Make 2016 the year that Ohio improves marijuana policies
Last update: January 27, 2016
In November 2015, a controversial measure to legalize and regulate marijuana — but to allow only 10 specific parcels to grow commercial marijuana — was defeated at the ballot box. However, poll after poll showed overwhelming voter support for medical marijuana and some reform. After the vote, some state legislators vowed to pursue medical marijuana legalization in the 2016 session. The session opened on January 5, and now is the time to let lawmakers know you want them to support this compassionate reform.
On November 4, Senate Minority Leader Joe Schiavoni and Sen. Kenny Yuko sent a letter to General Assembly leaders calling on them to work toward bipartisan legislation to legalize medical marijuana. Even Gov. John Kasich is open to the legislature studying whether medical marijuana should be approved, deferring to doctors’ expertise. And a recent Quinnipiac poll shows 90 percent support for medical marijuana among Ohioans.
Hopefully, given strong support for marijuana policy reform among Ohio’s residents, the Ohio Legislature will act to craft a workable medical marijuana program for seriously ill patients. In 2015, the only reform bill presented would have allowed very limited access to cannabidiol (CBD) — which is one of the dozens of cannabinoids in marijuana; the bill failed to advance.
Medical marijuana ballot initiative
Ohioans for Medical Marijuana (OMM) is working to pass a medical marijuana ballot initiative through a simple majority of the vote in Ohio on November 8, 2016. The statewide signature drive will span from April to June of 2016, with the goal of submitting at least 305,591 valid signatures (approximately 550,000 gross signatures) to the Ohio government during the first week of July.
The 2016 campaign is focusing only on medical marijuana, which enjoys a high level of support among Ohio voters.
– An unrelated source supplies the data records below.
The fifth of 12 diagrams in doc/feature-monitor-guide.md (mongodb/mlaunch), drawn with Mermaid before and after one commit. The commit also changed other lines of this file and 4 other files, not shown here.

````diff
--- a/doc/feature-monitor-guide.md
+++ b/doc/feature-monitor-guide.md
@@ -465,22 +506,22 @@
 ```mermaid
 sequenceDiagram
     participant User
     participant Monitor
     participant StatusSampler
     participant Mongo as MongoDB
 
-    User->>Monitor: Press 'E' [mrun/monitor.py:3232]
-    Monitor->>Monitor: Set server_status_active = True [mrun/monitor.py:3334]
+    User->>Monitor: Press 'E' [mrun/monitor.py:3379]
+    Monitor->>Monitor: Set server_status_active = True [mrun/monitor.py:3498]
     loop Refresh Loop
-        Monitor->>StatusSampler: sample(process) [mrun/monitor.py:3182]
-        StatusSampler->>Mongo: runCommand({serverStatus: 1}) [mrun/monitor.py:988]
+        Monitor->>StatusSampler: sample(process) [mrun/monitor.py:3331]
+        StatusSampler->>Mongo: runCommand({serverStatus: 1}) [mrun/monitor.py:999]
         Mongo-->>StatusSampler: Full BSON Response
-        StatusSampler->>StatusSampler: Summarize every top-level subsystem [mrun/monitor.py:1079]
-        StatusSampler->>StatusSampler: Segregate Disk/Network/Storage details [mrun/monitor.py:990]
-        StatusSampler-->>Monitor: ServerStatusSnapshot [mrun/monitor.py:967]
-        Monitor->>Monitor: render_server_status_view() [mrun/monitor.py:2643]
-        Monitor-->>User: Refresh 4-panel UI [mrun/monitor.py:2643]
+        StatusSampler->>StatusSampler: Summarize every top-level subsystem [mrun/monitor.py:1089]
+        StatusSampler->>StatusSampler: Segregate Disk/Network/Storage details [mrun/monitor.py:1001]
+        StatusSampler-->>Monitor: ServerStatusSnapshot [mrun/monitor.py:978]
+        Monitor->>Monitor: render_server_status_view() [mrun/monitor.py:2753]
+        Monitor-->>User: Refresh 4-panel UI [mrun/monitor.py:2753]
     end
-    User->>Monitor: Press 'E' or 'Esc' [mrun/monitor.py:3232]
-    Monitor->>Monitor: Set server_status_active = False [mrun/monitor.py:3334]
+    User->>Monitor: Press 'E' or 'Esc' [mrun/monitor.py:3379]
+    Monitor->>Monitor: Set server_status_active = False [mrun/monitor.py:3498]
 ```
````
If passed by a majority of Ohio voters on November 8, this initiative would legalize medical marijuana in a manner that’s similar to the laws in 23 states and the District of Columbia.
Specifically, the Ohio initiative would allow patients with serious medical conditions to purchase medical marijuana from retail outlets — and/or grow their own medical marijuana at home — if they have the approval of their physicians. In the furtherance of this, the Ohio government would issue licenses for businesses to grow, process, test, and sell marijuana to patients with state-issued identification cards. If no other states enact medical marijuana laws via their legislatures this spring, Ohio would become the 24th medical marijuana state in the country.
Marijuana laws in Ohio
Possession of less than 100 grams (or about 3.5 ounces), giving 20 grams or less of marijuana to another person, or growing less than 100 grams of marijuana are each considered “minor misdemeanors,” punishable by a maximum fine of $150. A minor misdemeanor is not a “jailable” offense, but a person’s driver’s license can be suspended for a period ranging from six months to five years.
While Ohio’s marijuana penalties are less draconian than its neighbors, law enforcement officers are still wasting valuable time and resources. In 2012, Ohio officers arrested or cited 14,374 people for marijuana-related offenses, 94% of which were for possession only. At the same time, 91.6% of all reported burglaries — including home invasions — and 90% of all motor vehicle thefts went unsolved. Let your legislators know it’s time law enforcement stopped wasting time punishing adults for choosing a safer alternative to alcohol.
Thank you for supporting the Marijuana Policy Project. To stay updated on the status of marijuana policy reform in Ohio, be sure to subscribe to MPP’s free alert service.